The walled city of Évora with its Chapel of bones, Prata Aqueduct, Roman temple and many other wonders! A world heritage UNESCO site, a member of the “Most Ancient European Towns Network” and more than 5000 years old! Driving from Lisbon to Évora 83 miles (134 kms) takes 1½ hours. The drive is relaxing and scenic. You can also get here by train or bus.
Trains depart from Lisbon’s Oriente Station, connected to the Red Metro Line and located within the Parque das Nações area. Évora Train Station is the final stop on the service from Lisbon and south of the city. It takes 10 minutes to walk (500 mts) along the Avenida dos Combatentes da Grande Guerra to the city walls.
Buses for Évora depart hourly from Lisbon’s Sete Rios Bus Station, served by the Jardim Zoológico Metro Station on the Blue Metro Line. Évora Bus Station is on the west side of the city, a 200 mts walk to the city walls. Once you get into the walled city, all roads lead to the main square, Giraldo. In fact, the Henriquina fountain located in the square, dating back to 1570, includes eight jets symbolizing the eight streets that lead to the square. To see more pictures, click here.
The atmosphere here is wonderful. People are friendly, smiling and helpful. The lane on the right of the church of Saint Andrew (Santo Antão) will take you north through the city streets till you eventually come to the highway leading to the Spanish city of Badajoz. Here you will find the famed Prata aqueduct.
The aqueduct bisects the city resulting in the construction of houses, shops and cafés built between the arches as in the areas of Rua da Cano, Travessa das Nunes and Rua do Salvador street. It is fascinating to see houses and shops intertwined within the arches. To see more pictures, click here.
The city was once upon a time, walled. Some of the walls still exist and in some cases, modern construction is built keeping the wall within the new development. Below is one part of the wall that is not touched.

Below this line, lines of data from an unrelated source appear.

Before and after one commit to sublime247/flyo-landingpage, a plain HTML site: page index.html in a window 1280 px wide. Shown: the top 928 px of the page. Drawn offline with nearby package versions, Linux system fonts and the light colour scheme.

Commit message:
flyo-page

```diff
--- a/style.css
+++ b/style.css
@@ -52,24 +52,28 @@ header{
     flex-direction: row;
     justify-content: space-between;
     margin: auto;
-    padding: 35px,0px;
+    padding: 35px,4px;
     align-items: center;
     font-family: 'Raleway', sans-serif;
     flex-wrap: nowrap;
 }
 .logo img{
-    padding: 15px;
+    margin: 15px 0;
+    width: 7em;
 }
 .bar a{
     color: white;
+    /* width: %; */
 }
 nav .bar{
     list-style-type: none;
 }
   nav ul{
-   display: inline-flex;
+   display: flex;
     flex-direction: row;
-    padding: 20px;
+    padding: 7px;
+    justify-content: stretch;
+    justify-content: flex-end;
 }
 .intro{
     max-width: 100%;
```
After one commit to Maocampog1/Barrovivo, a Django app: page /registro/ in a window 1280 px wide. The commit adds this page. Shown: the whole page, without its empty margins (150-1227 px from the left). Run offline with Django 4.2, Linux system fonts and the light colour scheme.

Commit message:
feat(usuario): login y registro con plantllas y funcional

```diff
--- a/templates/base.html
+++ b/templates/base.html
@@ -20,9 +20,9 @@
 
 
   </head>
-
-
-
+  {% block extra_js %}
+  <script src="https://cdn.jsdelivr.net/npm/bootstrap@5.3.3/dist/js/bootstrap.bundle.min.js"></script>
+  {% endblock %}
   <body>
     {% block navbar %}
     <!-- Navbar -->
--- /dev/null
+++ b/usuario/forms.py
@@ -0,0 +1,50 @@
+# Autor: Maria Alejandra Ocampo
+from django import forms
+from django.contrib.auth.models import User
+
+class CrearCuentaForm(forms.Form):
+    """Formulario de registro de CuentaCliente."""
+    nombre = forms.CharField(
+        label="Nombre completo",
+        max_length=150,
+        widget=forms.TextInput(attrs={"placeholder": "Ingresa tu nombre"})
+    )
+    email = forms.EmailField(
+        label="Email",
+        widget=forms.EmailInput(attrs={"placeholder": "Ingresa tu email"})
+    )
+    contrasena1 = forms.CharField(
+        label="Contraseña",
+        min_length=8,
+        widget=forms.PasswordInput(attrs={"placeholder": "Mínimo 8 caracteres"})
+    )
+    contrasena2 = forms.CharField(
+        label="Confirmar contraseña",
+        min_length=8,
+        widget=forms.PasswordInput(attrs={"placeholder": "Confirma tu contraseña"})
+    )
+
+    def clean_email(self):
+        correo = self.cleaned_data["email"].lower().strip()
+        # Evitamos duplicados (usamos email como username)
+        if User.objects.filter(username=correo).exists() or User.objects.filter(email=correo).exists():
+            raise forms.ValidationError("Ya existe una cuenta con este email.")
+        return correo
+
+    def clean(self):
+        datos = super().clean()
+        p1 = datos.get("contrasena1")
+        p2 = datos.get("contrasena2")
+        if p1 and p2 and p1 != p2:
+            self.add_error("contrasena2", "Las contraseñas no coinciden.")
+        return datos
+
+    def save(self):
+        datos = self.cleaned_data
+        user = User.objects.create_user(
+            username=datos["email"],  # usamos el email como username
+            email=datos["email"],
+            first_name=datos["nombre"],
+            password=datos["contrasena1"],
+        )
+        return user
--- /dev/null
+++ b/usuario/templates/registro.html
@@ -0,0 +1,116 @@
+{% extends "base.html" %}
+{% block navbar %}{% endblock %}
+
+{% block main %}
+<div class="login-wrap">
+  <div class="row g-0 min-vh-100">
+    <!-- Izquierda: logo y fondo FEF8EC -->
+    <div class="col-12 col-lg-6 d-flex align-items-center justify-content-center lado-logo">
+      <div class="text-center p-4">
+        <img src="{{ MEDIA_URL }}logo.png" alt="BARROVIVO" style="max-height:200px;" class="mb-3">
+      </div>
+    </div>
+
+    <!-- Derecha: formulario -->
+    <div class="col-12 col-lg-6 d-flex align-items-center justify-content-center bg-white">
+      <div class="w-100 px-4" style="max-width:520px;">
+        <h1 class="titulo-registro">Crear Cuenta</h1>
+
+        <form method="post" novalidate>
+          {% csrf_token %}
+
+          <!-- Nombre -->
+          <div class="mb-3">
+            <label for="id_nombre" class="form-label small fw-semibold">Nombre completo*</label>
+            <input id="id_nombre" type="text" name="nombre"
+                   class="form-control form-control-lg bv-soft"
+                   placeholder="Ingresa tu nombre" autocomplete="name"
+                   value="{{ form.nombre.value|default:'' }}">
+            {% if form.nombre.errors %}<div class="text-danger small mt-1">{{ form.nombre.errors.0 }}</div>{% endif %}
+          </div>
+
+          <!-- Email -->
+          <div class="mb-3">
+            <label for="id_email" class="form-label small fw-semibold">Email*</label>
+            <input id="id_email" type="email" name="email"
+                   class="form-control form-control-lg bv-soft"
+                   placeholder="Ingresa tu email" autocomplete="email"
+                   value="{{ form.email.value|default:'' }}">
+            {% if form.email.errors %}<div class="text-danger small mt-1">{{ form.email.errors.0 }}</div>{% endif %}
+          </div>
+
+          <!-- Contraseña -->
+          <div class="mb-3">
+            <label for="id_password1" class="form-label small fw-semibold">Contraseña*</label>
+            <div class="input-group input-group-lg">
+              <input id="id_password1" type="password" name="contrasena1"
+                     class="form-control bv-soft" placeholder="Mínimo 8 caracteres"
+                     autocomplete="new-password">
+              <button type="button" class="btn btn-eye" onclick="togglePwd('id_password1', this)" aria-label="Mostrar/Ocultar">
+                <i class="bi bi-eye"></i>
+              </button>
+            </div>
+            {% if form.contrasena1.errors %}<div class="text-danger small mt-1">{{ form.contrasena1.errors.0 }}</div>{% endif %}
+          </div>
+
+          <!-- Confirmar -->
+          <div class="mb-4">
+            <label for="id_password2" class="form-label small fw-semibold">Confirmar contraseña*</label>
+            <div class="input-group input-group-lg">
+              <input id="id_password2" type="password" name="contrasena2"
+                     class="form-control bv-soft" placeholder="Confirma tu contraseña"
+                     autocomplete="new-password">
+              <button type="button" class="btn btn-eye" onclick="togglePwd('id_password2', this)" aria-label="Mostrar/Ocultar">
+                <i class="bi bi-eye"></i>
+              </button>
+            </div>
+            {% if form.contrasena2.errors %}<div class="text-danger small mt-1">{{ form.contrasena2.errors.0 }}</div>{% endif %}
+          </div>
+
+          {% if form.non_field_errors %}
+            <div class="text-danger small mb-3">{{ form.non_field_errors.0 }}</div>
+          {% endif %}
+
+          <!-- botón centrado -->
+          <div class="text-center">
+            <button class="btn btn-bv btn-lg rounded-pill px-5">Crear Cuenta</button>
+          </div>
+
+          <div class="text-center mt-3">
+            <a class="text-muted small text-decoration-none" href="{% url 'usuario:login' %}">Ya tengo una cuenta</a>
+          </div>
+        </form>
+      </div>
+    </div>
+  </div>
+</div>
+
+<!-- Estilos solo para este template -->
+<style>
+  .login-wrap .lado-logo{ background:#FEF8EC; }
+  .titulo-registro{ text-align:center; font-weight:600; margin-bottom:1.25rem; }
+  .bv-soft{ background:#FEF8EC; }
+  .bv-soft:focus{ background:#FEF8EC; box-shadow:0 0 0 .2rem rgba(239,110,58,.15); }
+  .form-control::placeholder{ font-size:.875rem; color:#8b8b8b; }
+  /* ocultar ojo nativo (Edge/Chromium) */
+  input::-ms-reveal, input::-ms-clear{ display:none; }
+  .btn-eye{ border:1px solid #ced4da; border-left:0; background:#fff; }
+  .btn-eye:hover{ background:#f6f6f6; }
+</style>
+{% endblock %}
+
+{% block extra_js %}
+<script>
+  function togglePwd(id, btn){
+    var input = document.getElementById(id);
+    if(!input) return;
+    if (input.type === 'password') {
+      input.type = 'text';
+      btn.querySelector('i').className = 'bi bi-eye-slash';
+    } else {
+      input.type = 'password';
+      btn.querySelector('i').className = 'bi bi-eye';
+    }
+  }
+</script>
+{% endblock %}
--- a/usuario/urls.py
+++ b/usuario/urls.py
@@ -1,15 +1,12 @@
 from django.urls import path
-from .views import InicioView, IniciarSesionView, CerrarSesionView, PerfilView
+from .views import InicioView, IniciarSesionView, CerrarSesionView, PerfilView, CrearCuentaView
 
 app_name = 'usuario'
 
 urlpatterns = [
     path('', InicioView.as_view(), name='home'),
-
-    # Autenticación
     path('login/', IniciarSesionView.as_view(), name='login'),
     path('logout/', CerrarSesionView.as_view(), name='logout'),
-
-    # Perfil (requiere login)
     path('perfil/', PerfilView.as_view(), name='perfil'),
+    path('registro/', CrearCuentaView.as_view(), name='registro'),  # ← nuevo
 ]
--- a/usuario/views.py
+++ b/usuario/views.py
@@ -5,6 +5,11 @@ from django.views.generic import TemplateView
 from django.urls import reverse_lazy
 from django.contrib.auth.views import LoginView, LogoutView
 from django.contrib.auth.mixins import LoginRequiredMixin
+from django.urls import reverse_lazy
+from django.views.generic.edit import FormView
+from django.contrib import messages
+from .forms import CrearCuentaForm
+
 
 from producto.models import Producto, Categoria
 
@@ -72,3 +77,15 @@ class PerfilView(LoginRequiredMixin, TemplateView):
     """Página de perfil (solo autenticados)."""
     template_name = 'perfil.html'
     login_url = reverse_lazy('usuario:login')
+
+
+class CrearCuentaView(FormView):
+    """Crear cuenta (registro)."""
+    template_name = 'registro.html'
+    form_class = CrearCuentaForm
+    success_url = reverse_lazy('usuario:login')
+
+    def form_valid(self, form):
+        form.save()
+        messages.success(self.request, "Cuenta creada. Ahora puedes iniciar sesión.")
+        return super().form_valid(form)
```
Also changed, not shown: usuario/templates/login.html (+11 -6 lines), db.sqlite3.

The Cathedral of Évora is truly glorious and I got the worst picture of it but would still like to share it with you as it will give you an idea of how grand it is. You will come upon it when walking south from the aqueduct on the east ring road within the walled city.
A few meters north of the Cathedral, you will come upon Évora’s most famous landmark, the ruins of the Roman Temple. There are fourteen granite columns still standing in this 1st century marvel. To see more pictures, click here.
Walking south from the Roman Temple, you will come upon the 16th century church of Nossa Senhora da Graça (Igreja da Graça). This former convent, is now used by the Portuguese armed forces.
A block west you will come upon one of the best known monuments in Évora, the Chapel of Bones. It is a small interior Chapel located next to the entrance of the Church of St. Francis. The interior walls are covered and decorated with human skulls and bones, the Chapel gets its name because of this.
Évora is a little city and I would recommend you spend a night here. There are inexpensive, clean and comfy hotels here also B&B’s. It is nice to wake up in the morning and take a leisurely stroll through the streets and watch it wake up. Grab breakfast in a local bakery, everything is fresh, clean and tasty. Also, dinner can be a treat if you select a restaurant wisely. Walk around, browse menus, make your choice. Many offer local delicacies. We chose to drive here and make it a one night stop on our way to the Algarve region. It was a good choice although, Évora can also be a one day excursion from Lisbon. Taking the first train from there and the last train back from Évora.
- We felt very safe here, walking around the city is relaxed, and friendly. People will assist you.
- Food is priced by European standards which is a bit on the costly side but it is clean and fresh.
- Local hotels are very gracious, helpful and understanding if you need anything.
- You can walk inside the walled city and do not need to take a taxi.